The US Army’s Dialogo Americas magazine recently published a paper exploring how China has used its version of soft power to further strategic goals in Latin America and the extent to which China’s efforts have proven effective. According to the study, despite China’s use of numerous economic and soft power instruments of power in the region in recent years, general public Latin American attitudes toward China are becoming more negative overall. According to the study’s conclusions:
August 18, 2022 In sum, this exploration of public opinion data yields several insights: First, despite the numerous economic and soft power instruments of power that China has leveraged in the region in recent years, general public Latin American attitudes on China are becoming more negative, overall. At minimum, this suggests that these initiatives are not achieving Hu’s and, more recently, Xi’s public objective of improving China’s image abroad. Second, perceptions of more Chinese political and economic influence in the region does not appear to translate into more positive attitudes toward that influence. At best, more influence has little effect on positive/negative evaluations of that influence. At worst, more influence results in more negative attitudes toward China. Third, after years of increasing and strengthening its presence in the region, Latin Americans perceive China’s political and economic influence to be leveling off.
Read the full study here.
Based on survey data, the study notes that concerning Latin American public trust in China’s government, trust was highest among respondents from the Dominican Republic and lowest among respondents from Brazil. The study says seven Latin American countries (Honduras, Paraguay, Costa Rica, Nicaragua, Panama, Columbia, Uruguay, and Brazil) experienced a decline in trust and four (El Salvador, Guatemala, Mexico, and Peru) experienced an increase in trust over the 2014–2021 period. The study also notes that since the 2013 One Belt One Road initiative was extended to Latin America, 20 Latin American and Caribbean states have officially joined, with Argentina joining in 2022.
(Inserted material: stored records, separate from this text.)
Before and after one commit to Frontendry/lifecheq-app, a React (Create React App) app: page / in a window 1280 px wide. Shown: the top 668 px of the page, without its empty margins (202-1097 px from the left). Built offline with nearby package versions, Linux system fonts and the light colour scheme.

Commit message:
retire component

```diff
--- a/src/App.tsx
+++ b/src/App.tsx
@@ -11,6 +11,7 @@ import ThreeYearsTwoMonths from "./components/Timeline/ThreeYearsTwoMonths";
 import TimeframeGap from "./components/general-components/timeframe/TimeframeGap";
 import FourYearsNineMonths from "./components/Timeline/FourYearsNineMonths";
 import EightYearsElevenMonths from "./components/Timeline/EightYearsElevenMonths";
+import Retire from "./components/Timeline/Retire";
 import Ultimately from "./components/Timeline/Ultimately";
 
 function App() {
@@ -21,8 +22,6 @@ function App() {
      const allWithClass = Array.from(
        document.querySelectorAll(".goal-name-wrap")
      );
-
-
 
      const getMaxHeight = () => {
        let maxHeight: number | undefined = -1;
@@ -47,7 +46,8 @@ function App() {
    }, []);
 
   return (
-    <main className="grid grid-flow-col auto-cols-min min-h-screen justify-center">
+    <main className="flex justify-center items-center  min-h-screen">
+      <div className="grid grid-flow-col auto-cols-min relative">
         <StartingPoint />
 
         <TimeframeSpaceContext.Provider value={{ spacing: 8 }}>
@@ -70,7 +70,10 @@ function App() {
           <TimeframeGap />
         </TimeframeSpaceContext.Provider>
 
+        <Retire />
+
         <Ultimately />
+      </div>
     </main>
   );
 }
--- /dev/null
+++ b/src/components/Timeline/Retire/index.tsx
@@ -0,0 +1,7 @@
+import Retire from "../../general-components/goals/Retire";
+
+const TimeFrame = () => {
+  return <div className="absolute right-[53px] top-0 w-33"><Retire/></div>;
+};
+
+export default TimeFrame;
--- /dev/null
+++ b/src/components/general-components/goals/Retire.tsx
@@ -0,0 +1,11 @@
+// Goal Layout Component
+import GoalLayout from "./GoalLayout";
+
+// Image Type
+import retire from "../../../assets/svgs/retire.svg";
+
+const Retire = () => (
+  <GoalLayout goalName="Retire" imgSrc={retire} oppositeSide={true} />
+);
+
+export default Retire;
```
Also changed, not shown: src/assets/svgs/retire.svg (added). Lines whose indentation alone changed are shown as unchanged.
The Global Influence Operations Report recently reported that Chinese influence efforts in Latin America have have clearly eroded democratic institutions and bolstered authoritarianism, signaling potential trouble for democratic resilience in the Global South.